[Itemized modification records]

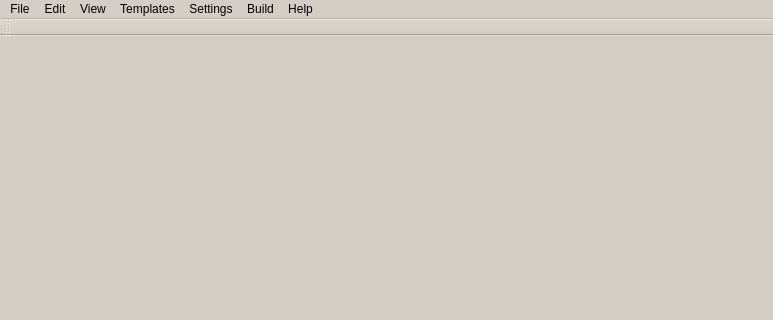
Qt form trunc/src/kuzya.ui (PLLUG/kuzya) before a commit; both pictures show x 0 to 773 and y 0 to 320 of the 773 by 557 pixel window.
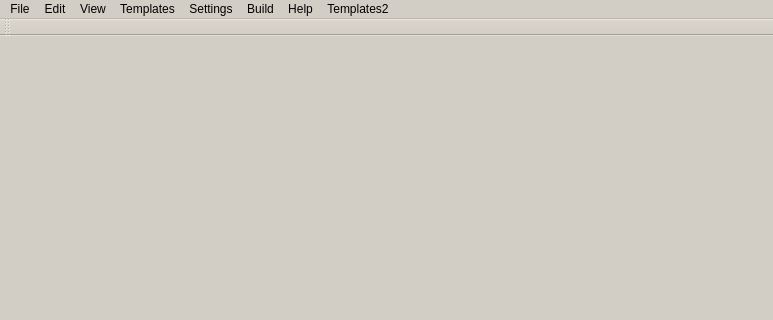
The same form after that commit. Icons and pictures are not drawn.

```diff
--- a/trunc/src/kuzya.ui
+++ b/trunc/src/kuzya.ui
@@ -669,6 +669,11 @@
     <addaction name="actionShrinkFont"/>
     <addaction name="separator"/>
    </widget>
+   <widget class="QMenu" name="menuTemplates2">
+    <property name="title">
+     <string>Templates2</string>
+    </property>
+   </widget>
    <addaction name="menuFile"/>
    <addaction name="menuEdit"/>
    <addaction name="menuView"/>
@@ -676,6 +681,7 @@
    <addaction name="menuSettings"/>
    <addaction name="menuBuild"/>
    <addaction name="menuHelp"/>
+   <addaction name="menuTemplates2"/>
   </widget>
   <widget class="QStatusBar" name="statusbar"/>
   <widget class="QToolBar" name="toolBar">
```
Left out of the diff: 6 changed lines with no effect on the pictures.
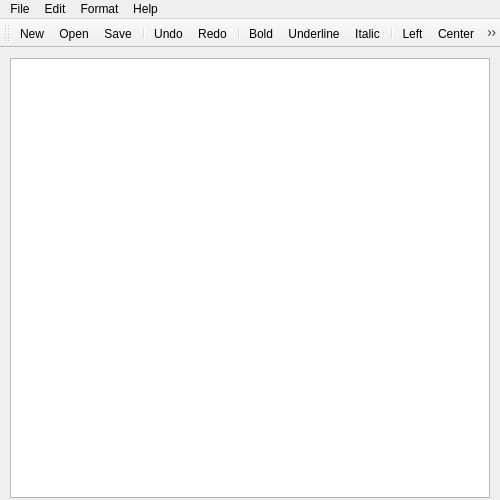
Above: notepad.ui from OlesSt/qt_Simple_Notes_app before the change. Below: the same form after it.
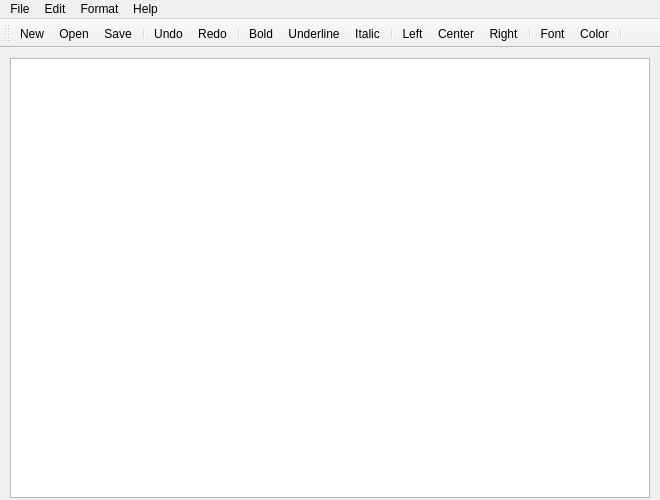
That is the form after the change. Icons and pictures are not drawn.

Commit message: Add icons and shortcuts

Diff of the .ui file:
```diff
--- a/notepad.ui
+++ b/notepad.ui
@@ -9,7 +9,7 @@
    <rect>
     <x>0</x>
     <y>0</y>
-    <width>500</width>
+    <width>660</width>
     <height>500</height>
    </rect>
   </property>
@@ -22,7 +22,7 @@
      <rect>
       <x>10</x>
       <y>10</y>
-      <width>480</width>
+      <width>640</width>
       <height>440</height>
      </rect>
     </property>
@@ -33,7 +33,7 @@
     <rect>
      <x>0</x>
      <y>0</y>
-     <width>500</width>
+     <width>660</width>
      <height>24</height>
     </rect>
    </property>
```
Left out of the diff: 120 changed lines with no effect on the pictures. The commit also changes 1 other file.
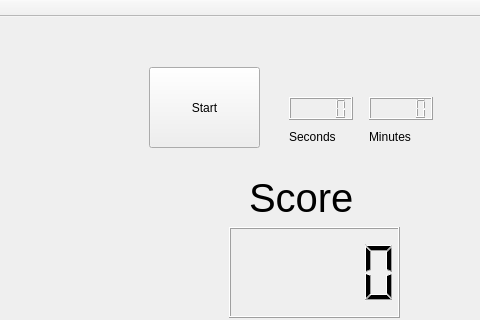
First picture: the form in student/13/tetris/mainwindow.ui, repository Kataya42/OHJ_2, before the edit; both pictures show x 221 to 701 and y 0 to 320 of the 701 by 691 pixel window.
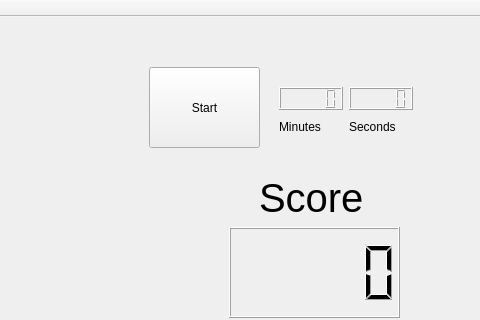
Second picture: the form after the edit.

Commit message: Added ability to rotate blocks. Can also restart game without restarting the program.

```diff
--- a/student/13/tetris/mainwindow.ui
+++ b/student/13/tetris/mainwindow.ui
@@ -53,8 +53,8 @@
    <widget class="QLCDNumber" name="lcdNumberSec">
     <property name="geometry">
      <rect>
-      <x>510</x>
-      <y>80</y>
+      <x>570</x>
+      <y>70</y>
       <width>64</width>
       <height>23</height>
      </rect>
@@ -63,8 +63,8 @@
    <widget class="QLCDNumber" name="lcdNumberMin">
     <property name="geometry">
      <rect>
-      <x>590</x>
-      <y>80</y>
+      <x>500</x>
+      <y>70</y>
       <width>64</width>
       <height>23</height>
      </rect>
@@ -73,8 +73,8 @@
    <widget class="QLabel" name="label">
     <property name="geometry">
      <rect>
-      <x>510</x>
-      <y>110</y>
+      <x>570</x>
+      <y>100</y>
       <width>63</width>
       <height>20</height>
      </rect>
@@ -86,8 +86,8 @@
    <widget class="QLabel" name="label_2">
     <property name="geometry">
      <rect>
-      <x>590</x>
-      <y>110</y>
+      <x>500</x>
+      <y>100</y>
       <width>63</width>
       <height>20</height>
      </rect>
@@ -109,7 +109,7 @@
    <widget class="QLabel" name="label_3">
     <property name="geometry">
      <rect>
-      <x>470</x>
+      <x>480</x>
       <y>150</y>
       <width>121</width>
       <height>61</height>
```
The commit also changes 2 other files.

> _Your objective_:
If a line in the entries includes the word "width", copy that line out.

> _Solution_:
-    <width>500</width>
+    <width>660</width>
-      <width>480</width>
+      <width>640</width>
-     <width>500</width>
+     <width>660</width>
       <width>64</width>
       <width>64</width>
       <width>63</width>
       <width>63</width>
       <width>121</width>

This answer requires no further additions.